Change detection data

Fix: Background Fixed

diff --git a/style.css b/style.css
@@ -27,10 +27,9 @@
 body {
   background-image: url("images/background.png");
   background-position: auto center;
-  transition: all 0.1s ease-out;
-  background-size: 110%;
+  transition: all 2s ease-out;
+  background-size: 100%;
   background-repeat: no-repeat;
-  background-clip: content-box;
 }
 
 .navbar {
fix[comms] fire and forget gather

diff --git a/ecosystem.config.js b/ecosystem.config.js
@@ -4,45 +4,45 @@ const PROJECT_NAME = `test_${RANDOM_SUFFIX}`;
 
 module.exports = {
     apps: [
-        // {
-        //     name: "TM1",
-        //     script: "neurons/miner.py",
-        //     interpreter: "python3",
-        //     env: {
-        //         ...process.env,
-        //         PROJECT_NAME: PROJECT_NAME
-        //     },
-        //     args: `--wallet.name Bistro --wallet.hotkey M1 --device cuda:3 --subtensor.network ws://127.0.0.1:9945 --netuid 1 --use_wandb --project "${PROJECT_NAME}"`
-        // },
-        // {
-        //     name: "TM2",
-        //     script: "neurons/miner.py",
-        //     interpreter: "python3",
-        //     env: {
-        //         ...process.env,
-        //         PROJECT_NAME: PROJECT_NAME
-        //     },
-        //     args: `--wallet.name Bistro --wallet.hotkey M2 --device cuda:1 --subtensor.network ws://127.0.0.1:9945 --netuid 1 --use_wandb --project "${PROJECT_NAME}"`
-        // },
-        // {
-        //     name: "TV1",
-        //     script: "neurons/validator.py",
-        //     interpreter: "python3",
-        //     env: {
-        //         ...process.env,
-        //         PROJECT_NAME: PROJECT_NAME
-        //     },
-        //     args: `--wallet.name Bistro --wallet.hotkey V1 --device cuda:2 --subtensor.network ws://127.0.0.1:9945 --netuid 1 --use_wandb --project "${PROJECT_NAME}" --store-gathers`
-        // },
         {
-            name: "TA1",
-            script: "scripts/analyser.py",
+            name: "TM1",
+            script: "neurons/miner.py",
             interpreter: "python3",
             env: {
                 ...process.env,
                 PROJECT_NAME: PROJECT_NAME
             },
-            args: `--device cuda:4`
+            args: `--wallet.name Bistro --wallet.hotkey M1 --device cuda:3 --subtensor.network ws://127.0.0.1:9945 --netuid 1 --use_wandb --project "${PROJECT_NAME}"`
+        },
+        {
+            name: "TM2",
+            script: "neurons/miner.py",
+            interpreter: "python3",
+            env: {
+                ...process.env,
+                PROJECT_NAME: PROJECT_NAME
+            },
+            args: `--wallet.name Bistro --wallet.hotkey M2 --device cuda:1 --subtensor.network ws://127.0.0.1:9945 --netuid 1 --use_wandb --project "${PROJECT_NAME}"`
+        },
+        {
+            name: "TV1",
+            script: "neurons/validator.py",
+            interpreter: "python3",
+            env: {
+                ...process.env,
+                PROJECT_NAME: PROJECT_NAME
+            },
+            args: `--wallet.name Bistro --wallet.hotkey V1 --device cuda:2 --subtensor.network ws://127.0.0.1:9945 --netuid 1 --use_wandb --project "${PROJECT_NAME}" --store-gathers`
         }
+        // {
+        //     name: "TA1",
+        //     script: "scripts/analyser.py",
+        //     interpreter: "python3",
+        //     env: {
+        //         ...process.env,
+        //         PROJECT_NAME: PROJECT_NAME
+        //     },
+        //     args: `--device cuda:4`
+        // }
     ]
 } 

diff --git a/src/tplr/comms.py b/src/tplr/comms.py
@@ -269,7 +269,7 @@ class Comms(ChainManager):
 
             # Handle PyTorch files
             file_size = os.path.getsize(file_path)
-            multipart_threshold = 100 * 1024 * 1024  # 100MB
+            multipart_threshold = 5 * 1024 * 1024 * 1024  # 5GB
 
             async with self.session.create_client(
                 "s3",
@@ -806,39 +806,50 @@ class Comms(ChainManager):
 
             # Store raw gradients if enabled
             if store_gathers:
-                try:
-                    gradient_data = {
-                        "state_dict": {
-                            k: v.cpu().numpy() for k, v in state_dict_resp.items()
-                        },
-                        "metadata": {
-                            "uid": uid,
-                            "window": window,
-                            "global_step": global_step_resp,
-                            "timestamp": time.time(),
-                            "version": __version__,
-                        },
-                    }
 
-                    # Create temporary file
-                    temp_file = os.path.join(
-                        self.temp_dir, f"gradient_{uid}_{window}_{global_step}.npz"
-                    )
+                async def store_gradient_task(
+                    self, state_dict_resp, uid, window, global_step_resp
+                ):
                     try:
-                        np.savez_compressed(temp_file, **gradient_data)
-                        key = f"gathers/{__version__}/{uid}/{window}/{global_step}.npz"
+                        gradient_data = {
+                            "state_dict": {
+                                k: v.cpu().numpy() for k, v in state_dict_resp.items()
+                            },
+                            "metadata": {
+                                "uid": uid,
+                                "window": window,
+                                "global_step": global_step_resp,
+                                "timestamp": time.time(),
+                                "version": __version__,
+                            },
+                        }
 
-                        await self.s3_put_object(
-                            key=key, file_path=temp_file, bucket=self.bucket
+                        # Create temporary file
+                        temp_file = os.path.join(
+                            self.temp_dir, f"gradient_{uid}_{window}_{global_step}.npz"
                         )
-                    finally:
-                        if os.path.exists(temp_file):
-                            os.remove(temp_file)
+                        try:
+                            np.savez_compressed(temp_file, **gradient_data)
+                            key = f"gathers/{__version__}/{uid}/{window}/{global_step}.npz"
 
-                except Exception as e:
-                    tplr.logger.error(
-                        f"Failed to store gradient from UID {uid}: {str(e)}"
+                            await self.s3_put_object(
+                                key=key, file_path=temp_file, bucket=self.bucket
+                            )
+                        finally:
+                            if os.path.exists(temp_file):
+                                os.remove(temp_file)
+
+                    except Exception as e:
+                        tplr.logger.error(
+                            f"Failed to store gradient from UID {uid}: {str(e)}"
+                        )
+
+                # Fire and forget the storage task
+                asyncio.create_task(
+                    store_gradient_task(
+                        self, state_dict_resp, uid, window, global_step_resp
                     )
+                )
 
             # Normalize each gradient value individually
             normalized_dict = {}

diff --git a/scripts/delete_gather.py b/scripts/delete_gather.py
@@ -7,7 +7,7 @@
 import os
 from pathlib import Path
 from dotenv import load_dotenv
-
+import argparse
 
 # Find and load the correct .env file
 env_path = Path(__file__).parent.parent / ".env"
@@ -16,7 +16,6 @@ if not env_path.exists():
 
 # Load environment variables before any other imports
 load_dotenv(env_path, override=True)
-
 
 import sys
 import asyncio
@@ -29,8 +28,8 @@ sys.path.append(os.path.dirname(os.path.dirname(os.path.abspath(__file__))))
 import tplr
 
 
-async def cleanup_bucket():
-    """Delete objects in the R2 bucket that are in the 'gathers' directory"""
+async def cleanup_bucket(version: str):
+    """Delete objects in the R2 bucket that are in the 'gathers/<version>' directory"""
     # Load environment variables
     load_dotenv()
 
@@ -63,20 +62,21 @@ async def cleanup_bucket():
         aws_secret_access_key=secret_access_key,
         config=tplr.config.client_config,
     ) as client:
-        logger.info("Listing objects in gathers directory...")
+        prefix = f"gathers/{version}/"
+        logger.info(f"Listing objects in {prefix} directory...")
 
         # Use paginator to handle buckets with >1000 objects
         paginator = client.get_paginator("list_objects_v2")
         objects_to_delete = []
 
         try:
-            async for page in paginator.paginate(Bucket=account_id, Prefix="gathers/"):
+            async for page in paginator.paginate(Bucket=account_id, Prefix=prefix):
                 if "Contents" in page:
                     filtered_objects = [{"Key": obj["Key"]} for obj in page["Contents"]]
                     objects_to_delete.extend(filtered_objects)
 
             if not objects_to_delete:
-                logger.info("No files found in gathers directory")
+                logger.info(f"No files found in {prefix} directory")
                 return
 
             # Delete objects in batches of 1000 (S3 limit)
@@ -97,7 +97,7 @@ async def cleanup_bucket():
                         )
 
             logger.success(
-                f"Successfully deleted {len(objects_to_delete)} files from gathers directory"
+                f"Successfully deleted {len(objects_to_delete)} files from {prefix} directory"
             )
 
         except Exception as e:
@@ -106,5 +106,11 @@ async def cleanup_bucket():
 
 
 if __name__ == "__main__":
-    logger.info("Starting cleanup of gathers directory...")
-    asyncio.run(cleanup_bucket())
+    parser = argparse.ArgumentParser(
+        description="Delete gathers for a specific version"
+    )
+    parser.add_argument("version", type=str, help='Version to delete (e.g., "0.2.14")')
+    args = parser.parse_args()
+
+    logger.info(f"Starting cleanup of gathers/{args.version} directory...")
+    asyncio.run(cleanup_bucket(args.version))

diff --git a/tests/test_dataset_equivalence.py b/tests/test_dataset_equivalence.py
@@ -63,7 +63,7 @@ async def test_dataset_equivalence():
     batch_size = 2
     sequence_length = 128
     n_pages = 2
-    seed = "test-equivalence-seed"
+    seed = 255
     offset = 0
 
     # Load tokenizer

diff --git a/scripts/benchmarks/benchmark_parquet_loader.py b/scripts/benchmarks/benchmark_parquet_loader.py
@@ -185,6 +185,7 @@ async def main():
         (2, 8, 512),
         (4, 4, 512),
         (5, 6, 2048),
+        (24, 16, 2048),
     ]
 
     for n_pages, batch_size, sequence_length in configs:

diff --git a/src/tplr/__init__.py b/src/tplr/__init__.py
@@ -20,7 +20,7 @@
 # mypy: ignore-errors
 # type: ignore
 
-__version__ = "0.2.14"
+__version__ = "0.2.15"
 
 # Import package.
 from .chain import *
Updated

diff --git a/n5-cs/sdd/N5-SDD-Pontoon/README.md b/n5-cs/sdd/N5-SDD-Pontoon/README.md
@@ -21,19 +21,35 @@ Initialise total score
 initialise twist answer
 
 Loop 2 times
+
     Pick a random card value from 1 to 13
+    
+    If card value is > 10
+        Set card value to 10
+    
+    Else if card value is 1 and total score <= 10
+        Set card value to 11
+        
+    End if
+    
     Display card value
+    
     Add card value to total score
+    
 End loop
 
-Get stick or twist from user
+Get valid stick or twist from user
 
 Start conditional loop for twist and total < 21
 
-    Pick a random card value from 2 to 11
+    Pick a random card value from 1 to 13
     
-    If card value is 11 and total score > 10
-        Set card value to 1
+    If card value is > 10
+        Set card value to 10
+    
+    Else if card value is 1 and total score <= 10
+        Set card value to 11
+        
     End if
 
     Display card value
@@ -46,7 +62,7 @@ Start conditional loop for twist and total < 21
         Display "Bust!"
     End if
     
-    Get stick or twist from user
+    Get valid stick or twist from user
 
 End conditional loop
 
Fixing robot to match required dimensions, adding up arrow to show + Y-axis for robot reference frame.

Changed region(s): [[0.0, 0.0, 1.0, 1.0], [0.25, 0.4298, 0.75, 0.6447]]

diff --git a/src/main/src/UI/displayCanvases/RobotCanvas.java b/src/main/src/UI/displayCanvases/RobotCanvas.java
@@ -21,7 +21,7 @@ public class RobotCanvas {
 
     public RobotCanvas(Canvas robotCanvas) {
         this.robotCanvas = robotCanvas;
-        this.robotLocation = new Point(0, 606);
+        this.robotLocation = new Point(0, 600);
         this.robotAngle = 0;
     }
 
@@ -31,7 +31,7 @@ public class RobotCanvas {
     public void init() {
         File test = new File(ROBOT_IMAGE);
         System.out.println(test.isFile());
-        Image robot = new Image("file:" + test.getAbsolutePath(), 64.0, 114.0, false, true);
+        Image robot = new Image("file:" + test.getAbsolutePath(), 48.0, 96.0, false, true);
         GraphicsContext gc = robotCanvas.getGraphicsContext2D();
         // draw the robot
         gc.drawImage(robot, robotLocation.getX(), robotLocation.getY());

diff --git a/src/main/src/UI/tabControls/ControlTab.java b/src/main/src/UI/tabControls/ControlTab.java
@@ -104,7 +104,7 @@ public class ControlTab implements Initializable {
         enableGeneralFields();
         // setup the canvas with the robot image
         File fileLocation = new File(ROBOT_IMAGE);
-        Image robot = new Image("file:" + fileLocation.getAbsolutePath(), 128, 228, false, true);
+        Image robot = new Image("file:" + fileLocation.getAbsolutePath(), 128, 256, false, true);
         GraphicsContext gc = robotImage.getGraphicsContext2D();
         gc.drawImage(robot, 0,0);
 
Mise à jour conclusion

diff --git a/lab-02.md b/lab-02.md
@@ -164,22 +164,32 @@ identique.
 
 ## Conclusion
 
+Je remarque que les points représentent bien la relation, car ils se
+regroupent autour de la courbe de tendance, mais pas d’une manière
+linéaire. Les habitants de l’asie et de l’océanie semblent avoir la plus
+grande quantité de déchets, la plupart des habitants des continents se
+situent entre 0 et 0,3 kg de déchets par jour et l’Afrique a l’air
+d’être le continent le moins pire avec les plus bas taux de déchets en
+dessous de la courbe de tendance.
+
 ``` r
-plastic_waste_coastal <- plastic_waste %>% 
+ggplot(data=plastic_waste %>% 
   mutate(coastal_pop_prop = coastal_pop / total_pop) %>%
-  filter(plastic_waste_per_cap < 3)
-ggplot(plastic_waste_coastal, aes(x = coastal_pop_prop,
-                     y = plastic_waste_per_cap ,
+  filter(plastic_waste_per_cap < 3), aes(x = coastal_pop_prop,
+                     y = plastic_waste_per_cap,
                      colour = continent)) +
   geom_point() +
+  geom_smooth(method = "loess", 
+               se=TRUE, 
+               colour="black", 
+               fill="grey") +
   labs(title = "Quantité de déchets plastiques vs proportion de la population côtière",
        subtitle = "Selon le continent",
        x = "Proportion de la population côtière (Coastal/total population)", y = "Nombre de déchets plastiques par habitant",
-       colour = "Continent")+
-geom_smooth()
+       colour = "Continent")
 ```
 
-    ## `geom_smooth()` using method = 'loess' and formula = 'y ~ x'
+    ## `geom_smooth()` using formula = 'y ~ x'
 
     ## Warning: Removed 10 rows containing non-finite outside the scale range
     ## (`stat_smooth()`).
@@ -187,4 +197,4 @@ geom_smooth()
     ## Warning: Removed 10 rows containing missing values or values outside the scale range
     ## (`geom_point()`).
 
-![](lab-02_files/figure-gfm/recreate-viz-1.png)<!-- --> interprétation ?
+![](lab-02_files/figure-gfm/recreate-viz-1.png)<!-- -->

Exercise requirements. Which lines above include the string "window"? Show them.

Exercise solution.
-                            "window": window,
-                        self.temp_dir, f"gradient_{uid}_{window}_{global_step}.npz"
+                    self, state_dict_resp, uid, window, global_step_resp
-                        key = f"gathers/{__version__}/{uid}/{window}/{global_step}.npz"
+                                "window": window,
+                            self.temp_dir, f"gradient_{uid}_{window}_{global_step}.npz"
+                            key = f"gathers/{__version__}/{uid}/{window}/{global_step}.npz"
+                        self, state_dict_resp, uid, window, global_step_resp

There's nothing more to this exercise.